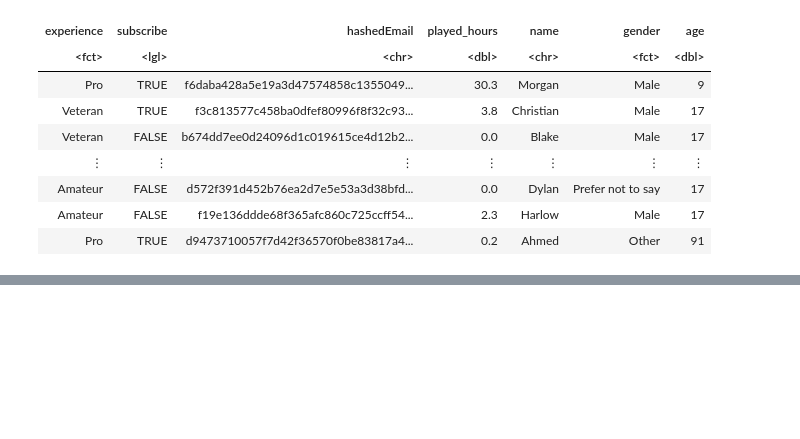
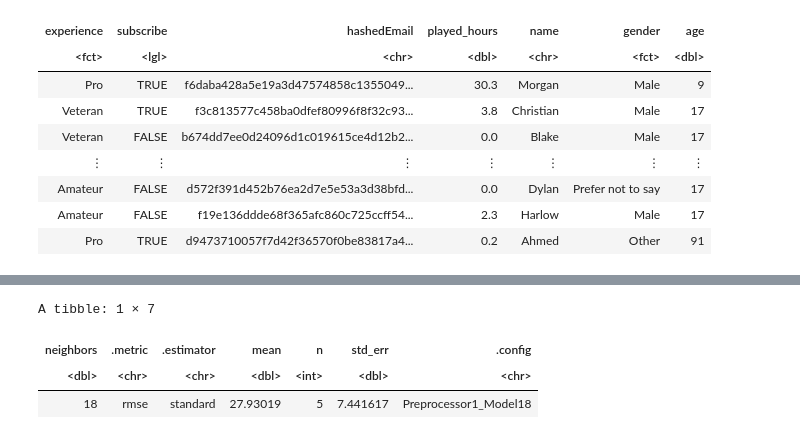
Before and after one commit to Jayden-Yee/Group-Project-Final, a Jupyter notebook: Final group project.ipynb, the cells around one changed output, grey strips where cells are left out. Cells and saved outputs as stored; diff of their text form; code cells hidden in the pictures; blank space fills up the shorter version.

```diff
--- a/Final group project.ipynb
+++ b/Final group project.ipynb
@@ -114,0 +203,41 @@ A tibble: 196 × 7
+# %%
+# Performing regression using age to predict the amount of hours a player will play
+set.seed(1)
+
+options(repr.plot.width = 12, repr.plot.height = 6)
+
+# Tuning the regression model by finding the optimal k value
+players_split <- initial_split(players, prop = 0.7, strata = played_hours)
+players_training <- training(players_split)
+players_testing <- testing(players_split)
+
+players_spec <- nearest_neighbor(weight_func = "rectangular", neighbors = tune()) |>
+    set_engine("kknn") |>
+    set_mode("regression")
+
+players_recipe <- recipe(played_hours ~ age, data = players_training) |>
+    step_scale(age) |>
+    step_center(age)
+
+players_vfold <- vfold_cv(players_training, v = 5, strata = played_hours)
+
+players_workflow <- workflow() |>
+    add_recipe(players_recipe) |>
+    add_model(players_spec)
+
+gridvals <- tibble(neighbors = seq(from = 1, to = 50, by = 1))
+
+player_results <- players_workflow |>
+    tune_grid(resamples = players_vfold, grid = gridvals) |>
+    collect_metrics()
+
+player_min <- player_results |>
+    filter(.metric == "rmse") |>
+    slice_min(n = 1, mean)
+
+player_min
+# %% [output]
+A tibble: 1 × 7
+| neighbors | .metric | .estimator | mean | n | std_err | .config |
+| <dbl> | <chr> | <chr> | <dbl> | <int> | <dbl> | <chr> |
+| 18 | rmse | standard | 27.93019 | 5 | 7.441617 | Preprocessor1_Model18 |
```
Also changed, not shown: parts of 8 cells of this notebook.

### GOAL OF THE EXERCISE:
Skipping any pictures, copy the entries exactly as they appear.

### ANSWER TO THE PROBLEM:
Before and after one commit to Jayden-Yee/Group-Project-Final, a Jupyter notebook: Final group project.ipynb, the cells around one changed output, grey strips where cells are left out. Cells and saved outputs as stored; diff of their text form; code cells hidden in the pictures; blank space fills up the shorter version.

```diff
--- a/Final group project.ipynb
+++ b/Final group project.ipynb
@@ -114,0 +203,41 @@ A tibble: 196 × 7
+# %%
+# Performing regression using age to predict the amount of hours a player will play
+set.seed(1)
+
+options(repr.plot.width = 12, repr.plot.height = 6)
+
+# Tuning the regression model by finding the optimal k value
+players_split <- initial_split(players, prop = 0.7, strata = played_hours)
+players_training <- training(players_split)
+players_testing <- testing(players_split)
+
+players_spec <- nearest_neighbor(weight_func = "rectangular", neighbors = tune()) |>
+    set_engine("kknn") |>
+    set_mode("regression")
+
+players_recipe <- recipe(played_hours ~ age, data = players_training) |>
+    step_scale(age) |>
+    step_center(age)
+
+players_vfold <- vfold_cv(players_training, v = 5, strata = played_hours)
+
+players_workflow <- workflow() |>
+    add_recipe(players_recipe) |>
+    add_model(players_spec)
+
+gridvals <- tibble(neighbors = seq(from = 1, to = 50, by = 1))
+
+player_results <- players_workflow |>
+    tune_grid(resamples = players_vfold, grid = gridvals) |>
+    collect_metrics()
+
+player_min <- player_results |>
+    filter(.metric == "rmse") |>
+    slice_min(n = 1, mean)
+
+player_min
+# %% [output]
+A tibble: 1 × 7
+| neighbors | .metric | .estimator | mean | n | std_err | .config |
+| <dbl> | <chr> | <chr> | <dbl> | <int> | <dbl> | <chr> |
+| 18 | rmse | standard | 27.93019 | 5 | 7.441617 | Preprocessor1_Model18 |
```
Also changed, not shown: parts of 8 cells of this notebook.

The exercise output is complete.